Even if you have a parrot that is always on her best behavior, there are a few simple things that you should train. Training basic behaviors does a lot more than teach a parrot a couple of tricks. Training allows a parrot to interact with her world, make decisions and build a positive relationship with you. It is one-on-one time that has an end result of behavior that can make a parrot’s life more positive.
Teaching a parrot to touch and follow a target is the first thing I do with any parrot that I meet. It gives the parrot a way to interact with me without being touched and to get a reward doing it. Learning to look at, then touch, then take a step toward and ultimately follow a target establishes our budding relationship as a positive one. It gives the parrot a low pressure, fun way to interact with me and build confidence. (It also allows me to gain confidence in the parrot.)
This easy training session helps the parrot learn how to learn with me as well. The parrot quickly discovers that "good” means a treat is coming. She also discovers the basics of training and gives her way to interact with her environment that she can control. The bottom line is that it is fun. It is so exciting to watch a parrot suddenly "get” it and discover that we are having a conversation. The best part is that a parrot that follows a target can be taught to follow it to a station, into a crate, back in the cage and a wide variety of other behaviors.

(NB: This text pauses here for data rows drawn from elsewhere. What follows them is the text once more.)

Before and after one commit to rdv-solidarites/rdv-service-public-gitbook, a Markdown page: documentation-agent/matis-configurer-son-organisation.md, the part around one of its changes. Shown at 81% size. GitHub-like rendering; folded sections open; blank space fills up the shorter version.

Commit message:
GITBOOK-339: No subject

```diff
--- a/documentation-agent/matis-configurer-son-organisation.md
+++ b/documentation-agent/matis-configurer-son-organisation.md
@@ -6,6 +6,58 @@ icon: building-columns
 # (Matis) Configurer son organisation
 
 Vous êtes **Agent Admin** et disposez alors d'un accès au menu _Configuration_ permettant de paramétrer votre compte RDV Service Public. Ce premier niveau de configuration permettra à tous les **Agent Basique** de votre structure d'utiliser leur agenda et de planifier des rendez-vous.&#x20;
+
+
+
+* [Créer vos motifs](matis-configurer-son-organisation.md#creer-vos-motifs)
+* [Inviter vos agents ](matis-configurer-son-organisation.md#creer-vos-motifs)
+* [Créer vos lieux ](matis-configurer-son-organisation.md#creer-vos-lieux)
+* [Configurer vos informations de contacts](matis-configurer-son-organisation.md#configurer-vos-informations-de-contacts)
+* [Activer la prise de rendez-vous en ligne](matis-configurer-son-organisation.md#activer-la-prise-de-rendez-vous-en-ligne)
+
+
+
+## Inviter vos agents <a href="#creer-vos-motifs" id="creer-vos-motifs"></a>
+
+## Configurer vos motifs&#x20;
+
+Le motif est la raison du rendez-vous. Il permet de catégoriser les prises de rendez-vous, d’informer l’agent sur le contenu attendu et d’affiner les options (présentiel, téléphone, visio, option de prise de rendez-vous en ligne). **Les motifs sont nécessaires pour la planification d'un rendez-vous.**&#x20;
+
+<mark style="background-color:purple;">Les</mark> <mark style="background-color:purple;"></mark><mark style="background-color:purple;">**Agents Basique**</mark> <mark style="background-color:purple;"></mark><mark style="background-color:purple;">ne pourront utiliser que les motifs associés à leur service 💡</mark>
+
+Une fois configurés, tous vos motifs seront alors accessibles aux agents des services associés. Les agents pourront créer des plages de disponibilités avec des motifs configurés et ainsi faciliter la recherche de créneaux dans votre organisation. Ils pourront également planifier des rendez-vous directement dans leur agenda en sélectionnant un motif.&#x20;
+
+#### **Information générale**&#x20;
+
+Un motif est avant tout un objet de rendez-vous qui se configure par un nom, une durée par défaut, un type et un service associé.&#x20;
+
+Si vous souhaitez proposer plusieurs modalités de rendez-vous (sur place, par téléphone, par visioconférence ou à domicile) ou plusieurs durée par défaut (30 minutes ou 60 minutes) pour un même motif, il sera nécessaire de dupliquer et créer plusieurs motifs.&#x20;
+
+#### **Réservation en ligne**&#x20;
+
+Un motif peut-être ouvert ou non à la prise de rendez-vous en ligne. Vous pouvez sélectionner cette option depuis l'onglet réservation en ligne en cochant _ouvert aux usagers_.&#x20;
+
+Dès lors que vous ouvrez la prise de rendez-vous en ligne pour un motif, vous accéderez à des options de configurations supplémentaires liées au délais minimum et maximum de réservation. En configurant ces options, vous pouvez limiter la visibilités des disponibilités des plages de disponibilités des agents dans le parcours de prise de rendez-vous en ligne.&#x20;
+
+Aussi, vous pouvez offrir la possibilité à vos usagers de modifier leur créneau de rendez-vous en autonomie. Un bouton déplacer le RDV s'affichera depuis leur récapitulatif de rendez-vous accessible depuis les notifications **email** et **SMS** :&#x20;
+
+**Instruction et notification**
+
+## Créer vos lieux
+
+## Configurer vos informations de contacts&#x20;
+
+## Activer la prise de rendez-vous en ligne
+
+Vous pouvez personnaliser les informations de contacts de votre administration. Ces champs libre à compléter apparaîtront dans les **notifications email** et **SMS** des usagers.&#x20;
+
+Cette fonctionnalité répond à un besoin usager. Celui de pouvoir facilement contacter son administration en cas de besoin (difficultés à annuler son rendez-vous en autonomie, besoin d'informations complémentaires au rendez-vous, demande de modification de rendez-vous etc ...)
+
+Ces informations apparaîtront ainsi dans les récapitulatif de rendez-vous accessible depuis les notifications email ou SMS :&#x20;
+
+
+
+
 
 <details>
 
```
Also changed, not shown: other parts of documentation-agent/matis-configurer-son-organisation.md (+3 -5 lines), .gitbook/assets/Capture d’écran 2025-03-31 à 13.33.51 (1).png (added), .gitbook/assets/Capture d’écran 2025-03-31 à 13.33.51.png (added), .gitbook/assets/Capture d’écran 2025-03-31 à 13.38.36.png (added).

Chances are that if your parrot is well-behaved it already steps up. If you did not train this behavior, you should still work on training it, however. There is a pervasive belief amongst parrot owners that a parrot must step up with asked. I consistently see people in my workshops and when I consult nudging their hand into their bird’s chest and making her step up. This is unfortunate, because eventually the parrot is either going to decide she doesn’t want to step up and bite or possibly become fearful of hands.
A parrot should be asked to step up. She should be offered a treat or a scratch on the head and be rewarded when she steps on to your hand. A treat should be offered above the perch hand and at a distance that require the parrot to step on your hand in order to reach it. You are using your treat hand as the target.
If the parrot does not wish to step up, then walk away about for 30 seconds or so and then come back and try again. Ultimately, a parrot is going to decide that she would prefer to be with you, get attention, and possibly a treat. If you have a long history of positive reinforcement with the step up then a parrot will almost always step up. In an emergency, all bets are off, of course. If the house is on fire, grab your bird and run. In almost all situations, however, there is no need to force you parrot to step up.
A parrot that is given choices will have a stronger relationship with you and more trust in you. Training your parrot to do a few simple behaviors will do wonders for keeping her well-adjusted and confident. If you enjoy training, by all means, train as many behaviors as you can. However, a few simple behaviors like stepping up and targeting help ensure your well-behaved parrot stays that way.
Want to learn more?
Train Your Bird To Touch A Target
Train Your Bird To Step Up